Let's say to get a CA off your back, you settle and pay $1200 on an old $3000 debt. 2 years passes, it drops from your CRs, and you rejoice. Then you get served with a summons and complaint. You get sued. Why? Well, for that $1800 you still owe, plus another $4179.83 in penalties, fees, interest, etc. Can they do that? Well, after checking, the SOL in your state is 4 years, you paid $1200 2 years ago, so yep they can sue you. The $4179.83 may or may not be able to get tacked on, but if they can prove the $1800 debt they can collect on it. If they win, and get a judgment, that judgment will get reported, and you have a bad TL on your CRs all over again--perhaps for another 7 years after it's paid.
Hat's off to Noah for a very informative post. It's true that hard pull inquiries have no effect on your FICO after 1 year, as I understand it. But they may still hurt you for lending purposes according to the lender's own inhouse formula which nobody is privy to.
I have 7 hardpulls on Equifax that are 14 months old. For some reason, Equifax has never missed a single pull in my history. Experian has caught less than half of them and TransUnion doesn't have a clue about any of them. Go figure that.
Still, I'm pretty sure a lender would look with askance on those 7 pulls as I was in a credit acquisition phase. I was prepared to bite the bullet for 24 months to clear them off my credit reports in exchange for some quick trade lines.
But I doubt very much this wouldn't affect my ability to qualify for the best rates on some loans even with a relatively good FICO score--times being what they are in the financial markets.
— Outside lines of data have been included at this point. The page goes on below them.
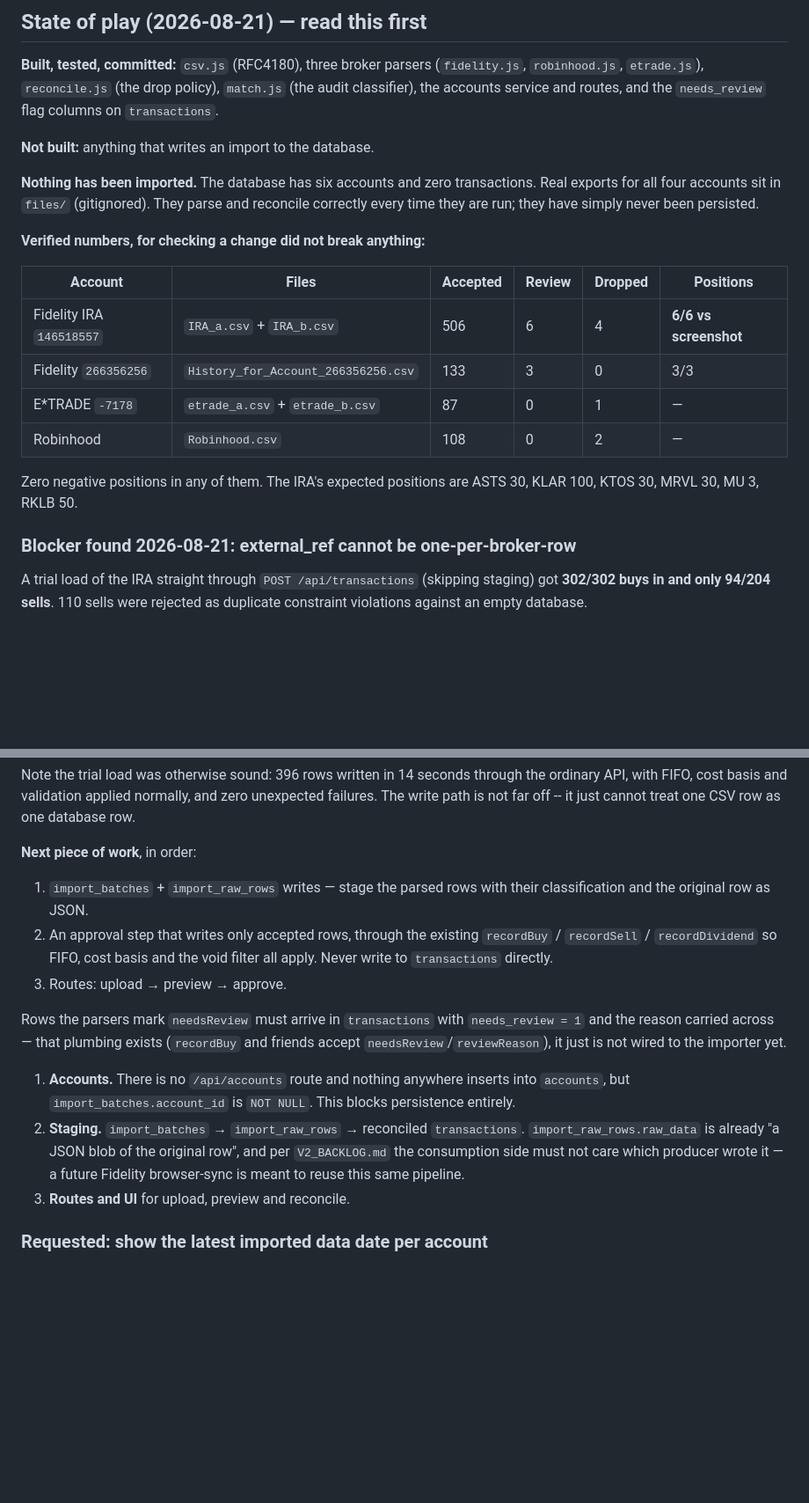
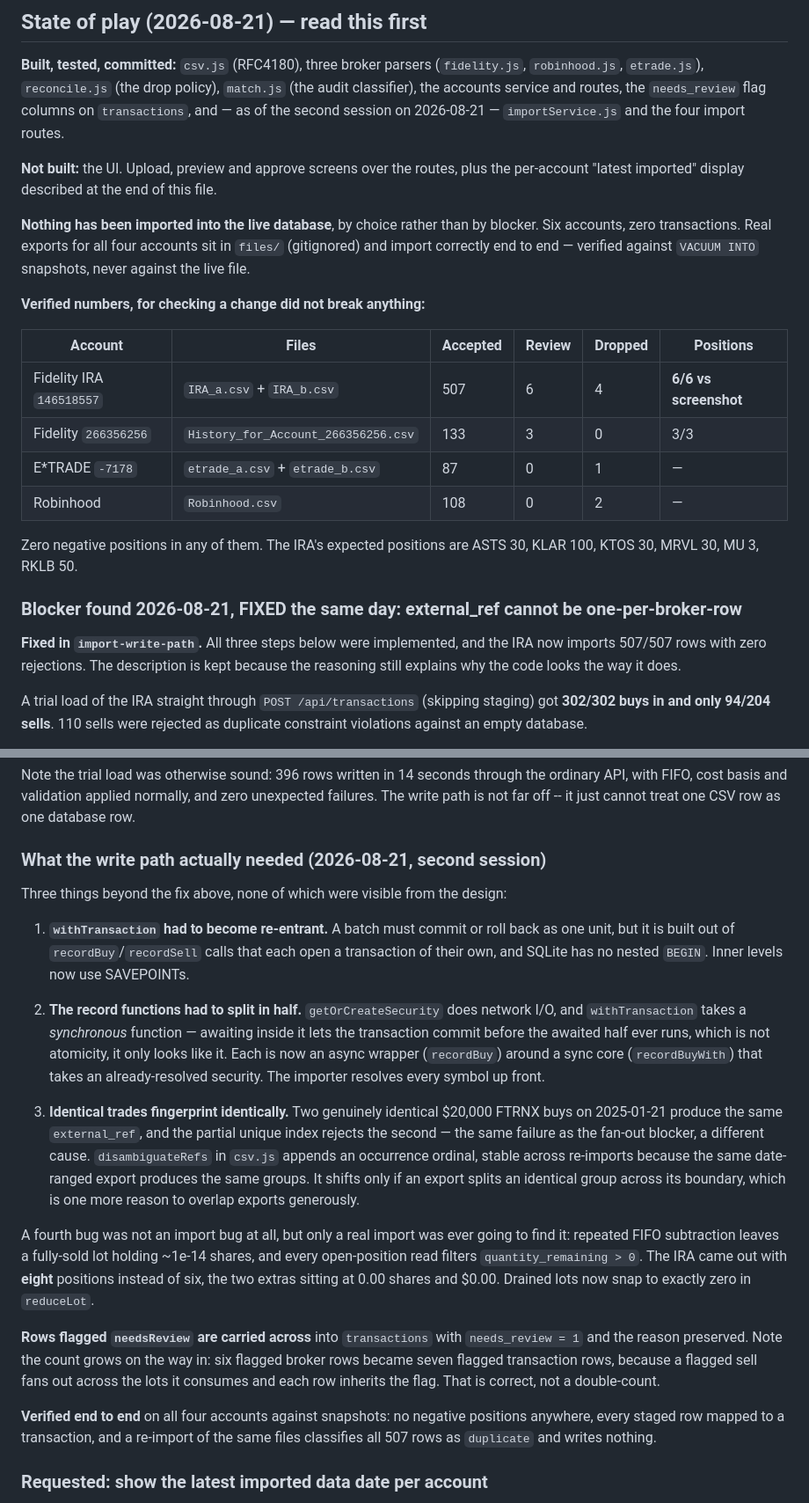
Before and after one commit to JoeOster/StrategyLabV2, a Markdown page: docs/IMPORTS.md, 2 parts joined by grey strips. Shown at 88% size. Rendered like a GitHub page; blank space fills up the shorter version.

```diff
--- a/docs/IMPORTS.md
+++ b/docs/IMPORTS.md
@@ -235,21 +235,24 @@ broker files must not also hold write access to the ledger.
 
 **Built, tested, committed:** `csv.js` (RFC4180), three broker parsers
 (`fidelity.js`, `robinhood.js`, `etrade.js`), `reconcile.js` (the drop policy),
-`match.js` (the audit classifier), the accounts service and routes, and the
-`needs_review` flag columns on `transactions`.
+`match.js` (the audit classifier), the accounts service and routes, the
+`needs_review` flag columns on `transactions`, and — as of the second session
+on 2026-08-21 — `importService.js` and the four import routes.
 
-**Not built:** anything that writes an import to the database.
+**Not built:** the UI. Upload, preview and approve screens over the routes,
+plus the per-account "latest imported" display described at the end of this
+file.
 
-**Nothing has been imported.** The database has six accounts and zero
-transactions. Real exports for all four accounts sit in `files/` (gitignored).
-They parse and reconcile correctly every time they are run; they have simply
-never been persisted.
+**Nothing has been imported into the live database**, by choice rather than by
+blocker. Six accounts, zero transactions. Real exports for all four accounts
+sit in `files/` (gitignored) and import correctly end to end — verified against
+`VACUUM INTO` snapshots, never against the live file.
 
 **Verified numbers, for checking a change did not break anything:**
 
 | Account | Files | Accepted | Review | Dropped | Positions |
 |---|---|---|---|---|---|
-| Fidelity IRA `146518557` | `IRA_a.csv` + `IRA_b.csv` | 506 | 6 | 4 | **6/6 vs screenshot** |
+| Fidelity IRA `146518557` | `IRA_a.csv` + `IRA_b.csv` | 507 | 6 | 4 | **6/6 vs screenshot** |
 | Fidelity `266356256` | `History_for_Account_266356256.csv` | 133 | 3 | 0 | 3/3 |
 | E*TRADE `-7178` | `etrade_a.csv` + `etrade_b.csv` | 87 | 0 | 1 | — |
 | Robinhood | `Robinhood.csv` | 108 | 0 | 2 | — |
@@ -257,7 +260,11 @@ never been persisted.
 Zero negative positions in any of them. The IRA's expected positions are
 ASTS 30, KLAR 100, KTOS 30, MRVL 30, MU 3, RKLB 50.
 
-### Blocker found 2026-08-21: external_ref cannot be one-per-broker-row
+### Blocker found 2026-08-21, FIXED the same day: external_ref cannot be one-per-broker-row
+
+**Fixed in `import-write-path`.** All three steps below were implemented, and
+the IRA now imports 507/507 rows with zero rejections. The description is kept
+because the reasoning still explains why the code looks the way it does.
 
 A trial load of the IRA straight through `POST /api/transactions` (skipping
 staging) got **302/302 buys in and only 94/204 sells**. 110 sells were rejected
@@ -294,31 +301,48 @@ the ordinary API, with FIFO, cost basis and validation applied normally, and
 zero unexpected failures. The write path is not far off -- it just cannot treat
 one CSV row as one database row.
 
-**Next piece of work**, in order:
+### What the write path actually needed (2026-08-21, second session)
 
-1. `import_batches` + `import_raw_rows` writes — stage the parsed rows with
-   their classification and the original row as JSON.
-2. An approval step that writes only accepted rows, through the existing
-   `recordBuy` / `recordSell` / `recordDividend` so FIFO, cost basis and the
-   void filter all apply. Never write to `transactions` directly.
-3. Routes: upload → preview → approve.
+Three things beyond the fix above, none of which were visible from the design:
 
-Rows the parsers mark `needsReview` must arrive in `transactions` with
-`needs_review = 1` and the reason carried across — that plumbing exists
-(`recordBuy` and friends accept `needsReview`/`reviewReason`), it just is not
-wired to the importer yet.
+1. **`withTransaction` had to become re-entrant.** A batch must commit or roll
+   back as one unit, but it is built out of `recordBuy`/`recordSell` calls that
+   each open a transaction of their own, and SQLite has no nested `BEGIN`.
+   Inner levels now use SAVEPOINTs.
 
+2. **The record functions had to split in half.** `getOrCreateSecurity` does
+   network I/O, and `withTransaction` takes a *synchronous* function — awaiting
+   inside it lets the transaction commit before the awaited half ever runs,
+   which is not atomicity, it only looks like it. Each is now an async wrapper
+   (`recordBuy`) around a sync core (`recordBuyWith`) that takes an
+   already-resolved security. The importer resolves every symbol up front.
 
+3. **Identical trades fingerprint identically.** Two genuinely identical
+   $20,000 FTRNX buys on 2025-01-21 produce the same `external_ref`, and the
+   partial unique index rejects the second — the same failure as the fan-out
+   blocker, a different cause. `disambiguateRefs` in `csv.js` appends an
+   occurrence ordinal, stable across re-imports because the same date-ranged
+   export produces the same groups. It shifts only if an export splits an
+   identical group across its boundary, which is one more reason to overlap
+   exports generously.
 
-1. **Accounts.** There is no `/api/accounts` route and nothing anywhere inserts
-   into `accounts`, but `import_batches.account_id` is `NOT NULL`. This blocks
-   persistence entirely.
-2. **Staging.** `import_batches` → `import_raw_rows` → reconciled
-   `transactions`. `import_raw_rows.raw_data` is already "a JSON blob of the
-   original row", and per `V2_BACKLOG.md` the consumption side must not care
-   which producer wrote it — a future Fidelity browser-sync is meant to reuse
-   this same pipeline.
-3. **Routes and UI** for upload, preview and reconcile.
+A fourth bug was not an import bug at all, but only a real import was ever
+going to find it: repeated FIFO subtraction leaves a fully-sold lot holding
+~1e-14 shares, and every open-position read filters `quantity_remaining > 0`.
+The IRA came out with **eight** positions instead of six, the two extras
+sitting at 0.00 shares and $0.00. Drained lots now snap to exactly zero in
+`reduceLot`.
+
+**Rows flagged `needsReview` are carried across** into `transactions` with
+`needs_review = 1` and the reason preserved. Note the count grows on the way
+in: six flagged broker rows became seven flagged transaction rows, because a
+flagged sell fans out across the lots it consumes and each row inherits the
+flag. That is correct, not a double-count.
+
+**Verified end to end** on all four accounts against snapshots: no negative
+positions anywhere, every staged row mapped to a transaction, and a re-import
+of the same files classifies all 507 rows as `duplicate` and writes nothing.
+
 
 ### Requested: show the latest imported data date per account
 
```
Also changed, not shown: docs/STATUS.md (+69 -21 lines).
If you do a settlement or a PFD on a debt make sure you get the settlement or PFD in writing. THey can not sell the difference. It is only if you make a partial payment on the debt without a formal settlement or PFD and then don't pay the balance.